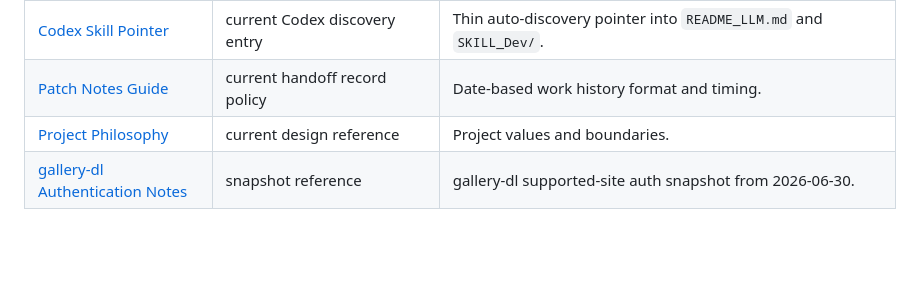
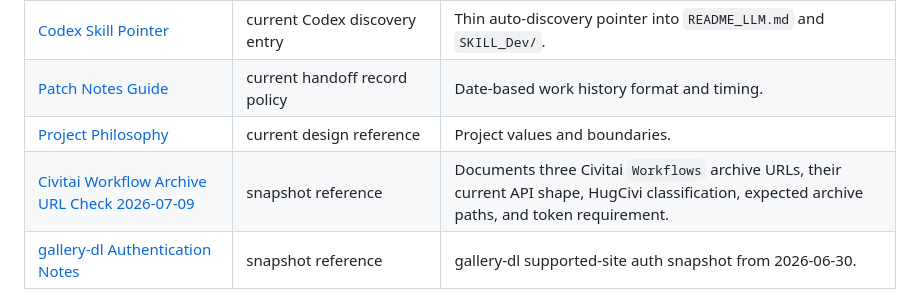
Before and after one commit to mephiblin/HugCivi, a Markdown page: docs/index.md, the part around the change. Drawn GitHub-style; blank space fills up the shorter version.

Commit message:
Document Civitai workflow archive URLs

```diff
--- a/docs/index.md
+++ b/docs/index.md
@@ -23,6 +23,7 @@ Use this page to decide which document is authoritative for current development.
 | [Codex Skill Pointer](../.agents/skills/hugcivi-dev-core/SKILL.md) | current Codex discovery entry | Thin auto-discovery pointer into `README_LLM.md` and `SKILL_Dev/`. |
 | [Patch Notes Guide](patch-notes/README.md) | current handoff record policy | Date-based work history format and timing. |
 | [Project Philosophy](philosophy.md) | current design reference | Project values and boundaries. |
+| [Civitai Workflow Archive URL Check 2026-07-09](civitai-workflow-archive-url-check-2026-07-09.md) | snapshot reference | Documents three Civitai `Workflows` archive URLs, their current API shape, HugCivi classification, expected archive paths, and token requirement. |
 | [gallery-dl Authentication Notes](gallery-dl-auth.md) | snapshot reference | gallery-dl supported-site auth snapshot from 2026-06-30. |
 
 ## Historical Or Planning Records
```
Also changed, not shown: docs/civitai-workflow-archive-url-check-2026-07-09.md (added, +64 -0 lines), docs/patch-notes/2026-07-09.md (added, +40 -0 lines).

■ ■ ■ ■ ■ ■ ■

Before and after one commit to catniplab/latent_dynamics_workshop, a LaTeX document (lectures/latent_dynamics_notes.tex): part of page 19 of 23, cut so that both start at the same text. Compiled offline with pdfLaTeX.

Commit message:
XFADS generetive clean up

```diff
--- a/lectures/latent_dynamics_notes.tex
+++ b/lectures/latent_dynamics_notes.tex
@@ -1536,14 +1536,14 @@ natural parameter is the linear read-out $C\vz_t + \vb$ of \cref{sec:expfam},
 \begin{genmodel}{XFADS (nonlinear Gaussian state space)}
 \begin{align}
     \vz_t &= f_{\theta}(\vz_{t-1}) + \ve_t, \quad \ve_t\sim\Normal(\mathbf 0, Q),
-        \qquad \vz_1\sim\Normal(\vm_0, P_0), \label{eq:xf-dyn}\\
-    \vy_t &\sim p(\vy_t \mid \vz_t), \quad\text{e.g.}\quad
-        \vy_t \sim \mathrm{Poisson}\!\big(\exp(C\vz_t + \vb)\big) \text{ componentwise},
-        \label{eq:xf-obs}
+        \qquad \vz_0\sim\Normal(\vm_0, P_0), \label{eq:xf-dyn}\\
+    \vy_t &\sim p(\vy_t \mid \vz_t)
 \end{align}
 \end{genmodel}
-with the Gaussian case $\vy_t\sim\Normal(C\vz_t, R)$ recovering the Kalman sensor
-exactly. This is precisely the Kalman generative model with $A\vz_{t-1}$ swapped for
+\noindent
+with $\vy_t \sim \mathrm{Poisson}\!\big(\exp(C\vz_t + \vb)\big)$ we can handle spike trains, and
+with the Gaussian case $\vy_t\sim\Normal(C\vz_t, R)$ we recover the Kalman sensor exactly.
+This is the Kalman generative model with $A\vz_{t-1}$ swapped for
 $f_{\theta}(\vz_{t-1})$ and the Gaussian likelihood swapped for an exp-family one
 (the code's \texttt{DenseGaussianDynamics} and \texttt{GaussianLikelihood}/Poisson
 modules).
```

■ ■ ■ ■ ■ ■ ■

Problem description: Go through the listing and say how many lines contain the string "mathrm", offering only the number.

Answer section: 2